We came across the article “OSHA Lessens reporting Obligation for Most Employers” by David Sparkman, published on www.ehstoday.com. This article covers the revised rules regarding employer electronic injury and illness record keeping. The new revision no longer mandates that employers electronically submit Forms 300 and 301. However, there are some exceptions to this rule. Employers with 250 or more employees or those with 20 to 249 employees in a high hazard industry must still electronically submit Form 300A each year.
According to the article, the main reason for this revision is for the protection of privacy. The old rule required employers to electronically publish 300 logs and 301 forms on the OSHA website. Although employee names and personal information was removed, employers argued that the reports could still easily give away personal information. They referenced the fact that reported details about the type of injury or illness, medical treatment, and mechanism of injury could result in the identification of the involved employee. It was also mentioned that the requirement for employer information to be reported served as a form of public shaming.
There are many groups on both sides of the issue who disapprove of the new rule. Certain unions benefitted from the publicly displayed data and will most likely challenge the new rule. The state of California is also concerned about OSHA getting rid of or lowering some requirements for the submission of injury and illness data. Cal/OSHA may go about implementing changes to protect the goals of data submission if they determine it to be necessary.
On the other side of the spectrum, some employers believe that the new rule has failed to make significant changes. For example, according to Eric J. Conn and Daniel C. Deacon of Conn Maciel Carey LLP, only a small number of workplaces ever needed to submit 300 and 301 level data. They point out that employers will still need to submit injury data, and for most of them, the type of data has not changed.
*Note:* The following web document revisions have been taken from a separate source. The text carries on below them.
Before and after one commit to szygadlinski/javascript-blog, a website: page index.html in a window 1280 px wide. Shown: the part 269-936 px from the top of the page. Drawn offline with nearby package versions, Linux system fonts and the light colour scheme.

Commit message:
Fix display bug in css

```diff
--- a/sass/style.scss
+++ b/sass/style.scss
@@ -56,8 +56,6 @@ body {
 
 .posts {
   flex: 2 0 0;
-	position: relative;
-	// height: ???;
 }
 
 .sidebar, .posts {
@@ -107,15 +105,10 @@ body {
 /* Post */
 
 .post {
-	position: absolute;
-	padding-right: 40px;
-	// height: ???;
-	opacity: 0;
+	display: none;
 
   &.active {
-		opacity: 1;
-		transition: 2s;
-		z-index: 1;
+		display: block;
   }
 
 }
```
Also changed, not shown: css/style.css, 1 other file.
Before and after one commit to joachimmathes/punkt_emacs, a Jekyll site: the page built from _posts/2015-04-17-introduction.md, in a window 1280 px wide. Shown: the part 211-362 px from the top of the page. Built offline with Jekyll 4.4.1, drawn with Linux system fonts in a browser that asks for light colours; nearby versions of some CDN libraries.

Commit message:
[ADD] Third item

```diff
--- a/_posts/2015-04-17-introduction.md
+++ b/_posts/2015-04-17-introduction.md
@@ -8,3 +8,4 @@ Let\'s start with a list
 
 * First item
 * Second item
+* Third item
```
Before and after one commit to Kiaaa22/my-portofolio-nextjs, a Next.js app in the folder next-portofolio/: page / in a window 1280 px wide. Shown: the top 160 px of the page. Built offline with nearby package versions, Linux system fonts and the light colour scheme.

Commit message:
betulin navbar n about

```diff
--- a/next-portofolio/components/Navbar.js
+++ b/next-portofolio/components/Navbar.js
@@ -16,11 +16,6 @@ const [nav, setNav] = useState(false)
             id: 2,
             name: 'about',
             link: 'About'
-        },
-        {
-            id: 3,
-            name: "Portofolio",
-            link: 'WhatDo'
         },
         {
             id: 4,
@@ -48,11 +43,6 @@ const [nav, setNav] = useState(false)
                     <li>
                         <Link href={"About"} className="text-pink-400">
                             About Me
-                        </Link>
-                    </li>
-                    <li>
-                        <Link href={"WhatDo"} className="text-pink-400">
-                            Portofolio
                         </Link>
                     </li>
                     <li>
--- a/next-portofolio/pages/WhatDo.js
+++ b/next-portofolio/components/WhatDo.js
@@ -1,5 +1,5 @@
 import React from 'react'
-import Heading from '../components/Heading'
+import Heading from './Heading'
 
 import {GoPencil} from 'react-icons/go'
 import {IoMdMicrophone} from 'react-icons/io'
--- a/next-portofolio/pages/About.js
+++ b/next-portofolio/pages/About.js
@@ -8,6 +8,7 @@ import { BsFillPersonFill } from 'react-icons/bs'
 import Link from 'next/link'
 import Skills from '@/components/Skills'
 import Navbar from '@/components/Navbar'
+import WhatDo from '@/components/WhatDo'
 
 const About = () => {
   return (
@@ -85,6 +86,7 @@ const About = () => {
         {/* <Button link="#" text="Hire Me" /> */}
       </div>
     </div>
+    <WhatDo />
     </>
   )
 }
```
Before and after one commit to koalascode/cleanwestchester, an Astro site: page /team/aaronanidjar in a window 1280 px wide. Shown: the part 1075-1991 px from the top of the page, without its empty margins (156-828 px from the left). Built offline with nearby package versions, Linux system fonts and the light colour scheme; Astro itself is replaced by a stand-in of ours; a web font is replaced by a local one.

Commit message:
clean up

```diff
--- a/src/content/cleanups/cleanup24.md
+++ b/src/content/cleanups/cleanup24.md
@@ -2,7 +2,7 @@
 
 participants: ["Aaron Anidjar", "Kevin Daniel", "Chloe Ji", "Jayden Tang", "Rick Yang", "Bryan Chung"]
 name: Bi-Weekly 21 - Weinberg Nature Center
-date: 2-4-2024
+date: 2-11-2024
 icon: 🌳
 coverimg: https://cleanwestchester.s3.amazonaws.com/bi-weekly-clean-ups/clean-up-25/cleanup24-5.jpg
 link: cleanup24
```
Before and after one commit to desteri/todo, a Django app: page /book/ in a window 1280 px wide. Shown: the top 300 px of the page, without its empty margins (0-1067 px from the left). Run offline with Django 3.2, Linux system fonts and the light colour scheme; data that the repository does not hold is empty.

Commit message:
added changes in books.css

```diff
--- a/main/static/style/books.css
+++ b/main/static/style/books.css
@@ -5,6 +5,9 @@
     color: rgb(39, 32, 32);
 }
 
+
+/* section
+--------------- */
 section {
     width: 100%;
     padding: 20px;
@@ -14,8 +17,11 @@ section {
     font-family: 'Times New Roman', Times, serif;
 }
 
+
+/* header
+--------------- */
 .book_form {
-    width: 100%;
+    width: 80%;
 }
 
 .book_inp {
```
Among other things, they would also like changes to be made to lower the number of employers burdened by the reporting rule.
Regardless of your stance, it is important to familiarize yourself with the new rule.